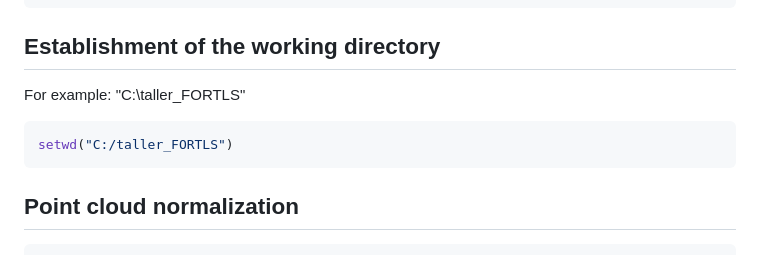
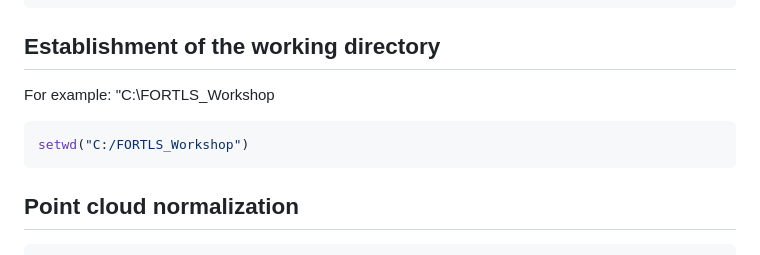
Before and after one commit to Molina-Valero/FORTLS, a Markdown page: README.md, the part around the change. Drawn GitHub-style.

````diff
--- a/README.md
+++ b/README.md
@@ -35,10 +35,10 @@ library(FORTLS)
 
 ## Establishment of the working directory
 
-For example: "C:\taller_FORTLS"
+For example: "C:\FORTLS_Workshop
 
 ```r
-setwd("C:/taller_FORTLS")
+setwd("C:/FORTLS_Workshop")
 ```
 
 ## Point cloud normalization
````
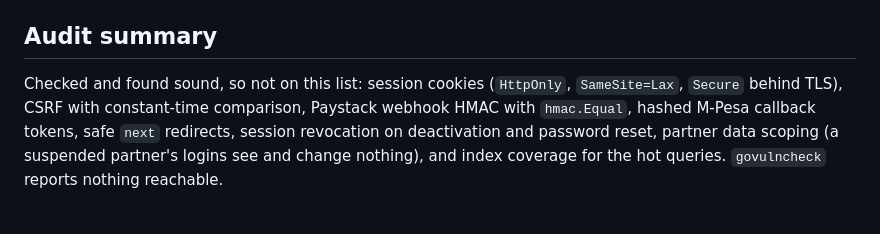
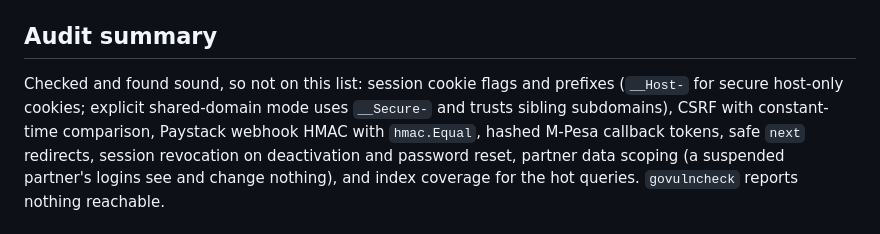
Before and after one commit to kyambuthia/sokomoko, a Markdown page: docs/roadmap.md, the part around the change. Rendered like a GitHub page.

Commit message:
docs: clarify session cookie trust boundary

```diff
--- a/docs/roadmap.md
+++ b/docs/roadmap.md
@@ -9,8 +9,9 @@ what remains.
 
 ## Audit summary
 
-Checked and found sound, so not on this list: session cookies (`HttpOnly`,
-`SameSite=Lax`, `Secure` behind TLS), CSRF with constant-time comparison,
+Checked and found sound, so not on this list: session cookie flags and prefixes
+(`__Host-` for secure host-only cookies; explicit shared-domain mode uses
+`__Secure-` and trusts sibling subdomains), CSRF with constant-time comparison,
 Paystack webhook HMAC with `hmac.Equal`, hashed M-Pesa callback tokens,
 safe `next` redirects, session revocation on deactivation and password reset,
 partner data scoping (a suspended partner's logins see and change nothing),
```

§ **TO DO**:
State how many lines of the listing hold the string "Before"; reply with the number and nothing else.

§ **SOLUTION FOR THIS EXERCISE**:
2